Year of Publication
BACKGROUND: Adjunctive diagnostic studies (aDS) are recommended to identify occult dissemination in patients with candidemia. Patterns of evaluation with aDS across pediatric settings are unknown.
METHODS: Candidemia episodes were included in a secondary analysis of a multicenter comparative effectiveness study that prospectively enrolled participants age 120 days -17 years with invasive candidiasis (predominantly candidemia) from 2014-2017. Ophthalmologic examination, abdominal imaging, echocardiogram, neuroimaging, and lumbar puncture were performed per clinician discretion. aDS performance and positive results were determined per episode, within 30 days from candidemia onset. Associations of aDS performance with episode characteristics were evaluated via mixed effects logistic regression.

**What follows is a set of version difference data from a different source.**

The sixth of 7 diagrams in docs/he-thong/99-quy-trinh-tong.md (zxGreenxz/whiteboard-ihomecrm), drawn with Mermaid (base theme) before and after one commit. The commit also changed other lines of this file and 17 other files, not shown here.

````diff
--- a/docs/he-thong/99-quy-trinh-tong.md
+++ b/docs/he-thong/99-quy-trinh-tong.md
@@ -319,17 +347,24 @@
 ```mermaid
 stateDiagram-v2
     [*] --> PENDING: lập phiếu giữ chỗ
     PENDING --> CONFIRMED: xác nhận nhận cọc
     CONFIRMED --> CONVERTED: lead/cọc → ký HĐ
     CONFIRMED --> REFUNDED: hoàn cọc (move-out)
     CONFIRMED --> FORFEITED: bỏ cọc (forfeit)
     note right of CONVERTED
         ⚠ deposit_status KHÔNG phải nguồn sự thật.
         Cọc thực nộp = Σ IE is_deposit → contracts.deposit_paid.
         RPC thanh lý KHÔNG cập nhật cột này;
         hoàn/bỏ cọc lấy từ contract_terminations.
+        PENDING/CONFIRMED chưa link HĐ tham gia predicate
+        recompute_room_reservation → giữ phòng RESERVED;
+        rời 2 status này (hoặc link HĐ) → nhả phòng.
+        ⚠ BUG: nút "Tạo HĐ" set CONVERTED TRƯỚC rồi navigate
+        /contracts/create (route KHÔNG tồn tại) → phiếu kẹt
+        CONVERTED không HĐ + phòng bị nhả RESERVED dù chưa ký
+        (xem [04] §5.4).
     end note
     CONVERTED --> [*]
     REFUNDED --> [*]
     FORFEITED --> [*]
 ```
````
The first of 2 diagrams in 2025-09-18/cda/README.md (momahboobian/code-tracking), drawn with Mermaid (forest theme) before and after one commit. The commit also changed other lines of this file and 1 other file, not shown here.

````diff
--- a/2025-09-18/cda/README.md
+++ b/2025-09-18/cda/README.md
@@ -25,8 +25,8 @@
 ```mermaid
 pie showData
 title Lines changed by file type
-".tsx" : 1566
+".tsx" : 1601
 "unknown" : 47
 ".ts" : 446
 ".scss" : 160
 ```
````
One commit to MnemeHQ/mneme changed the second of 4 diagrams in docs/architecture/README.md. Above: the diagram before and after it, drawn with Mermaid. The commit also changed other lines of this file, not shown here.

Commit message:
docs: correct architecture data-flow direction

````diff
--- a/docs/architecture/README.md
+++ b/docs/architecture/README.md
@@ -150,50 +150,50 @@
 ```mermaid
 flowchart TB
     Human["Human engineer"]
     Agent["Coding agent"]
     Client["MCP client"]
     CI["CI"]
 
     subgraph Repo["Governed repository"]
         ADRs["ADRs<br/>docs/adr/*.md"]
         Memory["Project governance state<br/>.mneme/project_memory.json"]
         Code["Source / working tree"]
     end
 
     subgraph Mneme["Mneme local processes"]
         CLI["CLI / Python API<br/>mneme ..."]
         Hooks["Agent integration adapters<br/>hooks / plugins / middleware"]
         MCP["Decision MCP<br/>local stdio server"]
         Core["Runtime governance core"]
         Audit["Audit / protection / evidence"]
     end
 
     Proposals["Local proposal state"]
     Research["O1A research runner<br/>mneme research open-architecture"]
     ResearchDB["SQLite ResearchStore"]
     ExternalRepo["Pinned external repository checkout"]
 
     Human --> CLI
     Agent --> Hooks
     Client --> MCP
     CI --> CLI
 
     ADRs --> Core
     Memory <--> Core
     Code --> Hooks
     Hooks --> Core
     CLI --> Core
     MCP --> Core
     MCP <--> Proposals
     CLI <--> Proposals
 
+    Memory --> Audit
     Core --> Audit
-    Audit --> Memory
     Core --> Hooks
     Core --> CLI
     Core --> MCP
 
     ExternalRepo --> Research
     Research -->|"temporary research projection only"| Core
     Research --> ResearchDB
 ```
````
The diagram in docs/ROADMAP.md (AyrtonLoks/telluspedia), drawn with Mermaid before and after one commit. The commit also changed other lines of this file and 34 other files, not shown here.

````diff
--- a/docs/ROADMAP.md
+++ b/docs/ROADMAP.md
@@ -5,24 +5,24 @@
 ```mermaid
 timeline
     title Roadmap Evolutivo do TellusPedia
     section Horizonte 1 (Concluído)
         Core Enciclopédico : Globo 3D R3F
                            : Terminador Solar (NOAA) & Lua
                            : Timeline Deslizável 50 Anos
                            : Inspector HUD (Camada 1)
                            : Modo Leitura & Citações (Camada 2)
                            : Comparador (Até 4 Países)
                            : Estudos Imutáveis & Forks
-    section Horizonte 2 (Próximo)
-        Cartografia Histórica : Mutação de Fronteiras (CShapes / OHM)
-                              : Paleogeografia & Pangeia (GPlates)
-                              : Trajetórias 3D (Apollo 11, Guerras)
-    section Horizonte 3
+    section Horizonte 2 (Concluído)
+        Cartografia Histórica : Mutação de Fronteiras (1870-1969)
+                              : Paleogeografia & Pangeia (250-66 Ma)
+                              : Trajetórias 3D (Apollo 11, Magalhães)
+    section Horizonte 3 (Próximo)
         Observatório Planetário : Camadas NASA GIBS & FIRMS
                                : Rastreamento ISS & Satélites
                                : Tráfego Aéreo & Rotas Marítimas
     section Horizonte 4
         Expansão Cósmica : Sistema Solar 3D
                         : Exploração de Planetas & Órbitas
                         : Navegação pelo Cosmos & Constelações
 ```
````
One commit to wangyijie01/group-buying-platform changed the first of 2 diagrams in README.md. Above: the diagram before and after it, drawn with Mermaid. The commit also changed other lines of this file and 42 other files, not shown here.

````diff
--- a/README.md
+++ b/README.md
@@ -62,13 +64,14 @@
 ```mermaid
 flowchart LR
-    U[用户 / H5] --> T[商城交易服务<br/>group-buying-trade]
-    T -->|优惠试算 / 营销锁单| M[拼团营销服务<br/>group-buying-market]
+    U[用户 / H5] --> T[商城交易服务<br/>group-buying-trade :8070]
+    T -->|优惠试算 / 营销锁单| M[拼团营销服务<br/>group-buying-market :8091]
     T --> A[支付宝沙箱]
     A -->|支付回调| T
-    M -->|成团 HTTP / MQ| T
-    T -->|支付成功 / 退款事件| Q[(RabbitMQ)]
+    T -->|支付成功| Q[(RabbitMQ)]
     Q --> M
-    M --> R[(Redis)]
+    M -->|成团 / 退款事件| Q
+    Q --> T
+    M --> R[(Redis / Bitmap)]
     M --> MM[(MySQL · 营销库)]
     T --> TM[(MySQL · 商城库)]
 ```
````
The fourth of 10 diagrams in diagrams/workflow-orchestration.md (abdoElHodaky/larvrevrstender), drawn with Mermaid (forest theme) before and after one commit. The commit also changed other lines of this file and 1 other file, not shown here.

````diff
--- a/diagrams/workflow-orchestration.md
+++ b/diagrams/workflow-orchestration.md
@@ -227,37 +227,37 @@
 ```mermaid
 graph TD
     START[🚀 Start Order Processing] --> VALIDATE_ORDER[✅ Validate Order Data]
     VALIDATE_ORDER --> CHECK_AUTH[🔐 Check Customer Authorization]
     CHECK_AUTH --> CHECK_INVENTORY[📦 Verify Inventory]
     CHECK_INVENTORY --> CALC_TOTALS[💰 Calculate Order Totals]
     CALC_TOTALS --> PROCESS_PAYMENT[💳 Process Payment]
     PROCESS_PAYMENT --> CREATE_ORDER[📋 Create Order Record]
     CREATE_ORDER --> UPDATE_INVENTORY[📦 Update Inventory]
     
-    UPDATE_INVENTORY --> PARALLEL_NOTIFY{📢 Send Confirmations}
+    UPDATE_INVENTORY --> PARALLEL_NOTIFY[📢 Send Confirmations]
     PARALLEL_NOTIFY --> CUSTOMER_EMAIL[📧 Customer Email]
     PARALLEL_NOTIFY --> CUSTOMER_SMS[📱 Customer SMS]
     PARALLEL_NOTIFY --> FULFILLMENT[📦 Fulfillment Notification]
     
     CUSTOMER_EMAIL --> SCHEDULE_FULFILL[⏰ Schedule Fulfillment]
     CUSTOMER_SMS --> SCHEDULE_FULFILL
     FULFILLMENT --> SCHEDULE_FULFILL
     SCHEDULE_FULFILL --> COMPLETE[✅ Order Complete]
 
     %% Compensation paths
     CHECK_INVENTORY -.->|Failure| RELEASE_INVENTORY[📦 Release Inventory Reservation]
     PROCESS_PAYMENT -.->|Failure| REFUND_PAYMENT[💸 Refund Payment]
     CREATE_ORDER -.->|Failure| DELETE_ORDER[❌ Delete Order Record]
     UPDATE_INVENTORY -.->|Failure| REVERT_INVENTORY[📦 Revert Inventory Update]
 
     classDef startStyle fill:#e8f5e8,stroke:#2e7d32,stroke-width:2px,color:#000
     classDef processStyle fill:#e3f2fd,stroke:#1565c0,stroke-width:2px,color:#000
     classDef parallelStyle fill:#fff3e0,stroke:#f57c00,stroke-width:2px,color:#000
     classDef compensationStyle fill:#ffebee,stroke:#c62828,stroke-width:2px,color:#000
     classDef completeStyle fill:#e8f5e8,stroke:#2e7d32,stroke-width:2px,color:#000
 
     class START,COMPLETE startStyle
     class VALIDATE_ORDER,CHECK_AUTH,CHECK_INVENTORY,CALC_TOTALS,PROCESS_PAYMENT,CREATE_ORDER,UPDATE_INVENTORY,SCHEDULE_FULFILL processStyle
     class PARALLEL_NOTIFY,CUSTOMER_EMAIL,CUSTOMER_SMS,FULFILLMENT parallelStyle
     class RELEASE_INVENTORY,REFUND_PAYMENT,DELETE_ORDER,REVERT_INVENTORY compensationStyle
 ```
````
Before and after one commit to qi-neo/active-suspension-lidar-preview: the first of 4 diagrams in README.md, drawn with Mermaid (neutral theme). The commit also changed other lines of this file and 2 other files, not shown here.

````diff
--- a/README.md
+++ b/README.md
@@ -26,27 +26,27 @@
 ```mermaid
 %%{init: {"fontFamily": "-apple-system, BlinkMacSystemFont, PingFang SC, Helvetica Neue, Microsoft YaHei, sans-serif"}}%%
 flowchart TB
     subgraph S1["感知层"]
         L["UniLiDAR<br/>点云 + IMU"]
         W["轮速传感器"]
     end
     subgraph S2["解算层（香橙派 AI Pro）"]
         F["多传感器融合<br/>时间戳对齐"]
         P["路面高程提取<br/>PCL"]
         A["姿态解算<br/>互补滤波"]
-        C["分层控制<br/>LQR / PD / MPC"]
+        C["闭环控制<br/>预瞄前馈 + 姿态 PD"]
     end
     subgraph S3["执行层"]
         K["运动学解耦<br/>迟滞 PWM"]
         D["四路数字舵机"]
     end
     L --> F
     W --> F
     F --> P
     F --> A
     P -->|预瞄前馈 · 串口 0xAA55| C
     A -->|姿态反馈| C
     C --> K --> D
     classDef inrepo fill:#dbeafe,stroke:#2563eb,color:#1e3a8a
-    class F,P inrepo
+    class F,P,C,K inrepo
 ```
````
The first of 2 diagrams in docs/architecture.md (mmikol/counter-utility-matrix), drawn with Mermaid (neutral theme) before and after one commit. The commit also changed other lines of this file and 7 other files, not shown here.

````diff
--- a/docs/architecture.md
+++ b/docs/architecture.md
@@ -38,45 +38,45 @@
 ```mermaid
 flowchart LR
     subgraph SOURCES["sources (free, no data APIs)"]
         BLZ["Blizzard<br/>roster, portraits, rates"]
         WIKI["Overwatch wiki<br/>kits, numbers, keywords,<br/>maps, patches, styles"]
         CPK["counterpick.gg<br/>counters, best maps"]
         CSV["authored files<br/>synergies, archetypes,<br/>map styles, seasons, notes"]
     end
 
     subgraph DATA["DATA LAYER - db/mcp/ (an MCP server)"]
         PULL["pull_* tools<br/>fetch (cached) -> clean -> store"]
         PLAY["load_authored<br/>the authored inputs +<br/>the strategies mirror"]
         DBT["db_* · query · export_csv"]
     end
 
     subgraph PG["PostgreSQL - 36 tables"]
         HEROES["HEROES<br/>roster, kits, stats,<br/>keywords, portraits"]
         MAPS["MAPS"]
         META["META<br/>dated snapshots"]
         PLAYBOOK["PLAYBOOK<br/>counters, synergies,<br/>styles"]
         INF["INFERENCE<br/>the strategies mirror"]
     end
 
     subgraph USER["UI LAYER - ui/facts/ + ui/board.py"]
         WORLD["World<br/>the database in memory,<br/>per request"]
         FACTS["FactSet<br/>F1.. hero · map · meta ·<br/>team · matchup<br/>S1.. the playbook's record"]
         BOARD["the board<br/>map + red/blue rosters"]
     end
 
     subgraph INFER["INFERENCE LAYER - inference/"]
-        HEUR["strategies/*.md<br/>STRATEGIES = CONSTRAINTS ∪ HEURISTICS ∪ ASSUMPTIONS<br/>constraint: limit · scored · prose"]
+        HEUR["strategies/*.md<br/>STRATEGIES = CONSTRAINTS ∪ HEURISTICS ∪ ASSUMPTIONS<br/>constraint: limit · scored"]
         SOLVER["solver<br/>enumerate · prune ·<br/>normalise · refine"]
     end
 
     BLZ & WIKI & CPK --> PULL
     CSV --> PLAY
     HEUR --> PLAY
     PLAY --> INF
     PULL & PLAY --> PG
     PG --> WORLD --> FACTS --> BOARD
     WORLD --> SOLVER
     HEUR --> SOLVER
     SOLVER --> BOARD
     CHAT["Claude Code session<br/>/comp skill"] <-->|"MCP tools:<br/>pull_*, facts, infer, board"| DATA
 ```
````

RESULTS: In 662 pediatric candidemia episodes, 490 (74%) underwent abdominal imaging, 450 (68%) ophthalmologic examination, 426 (64%) echocardiogram, 160 (24%) neuroimaging, and 76 (11%) lumbar puncture; performance of each aDS per episode varied across sites up to 16-fold. Longer durations of candidemia were associated with undergoing ophthalmologic examination, abdominal imaging, and echocardiogram. Immunocompromised status (58% of episodes) was associated with undergoing abdominal imaging (aOR 2.38; 95% CI 1.51-3.74). Intensive care at candidemia onset (30% of episodes) was associated with undergoing echocardiogram (aOR 2.42; 95% CI 1.51-3.88). Among evaluated episodes, positive ophthalmologic examination was reported in 15 (3%), abdominal imaging in 30 (6%), echocardiogram in 14 (3%), neuroimaging in 9 (6%) and lumbar puncture in 3 (4%).
CONCLUSIONS: Our findings show heterogeneity in practice, with some clinicians performing aDS selectively, potentially influenced by clinical factors. The low frequency of positive results suggests that targeted application of aDS is warranted.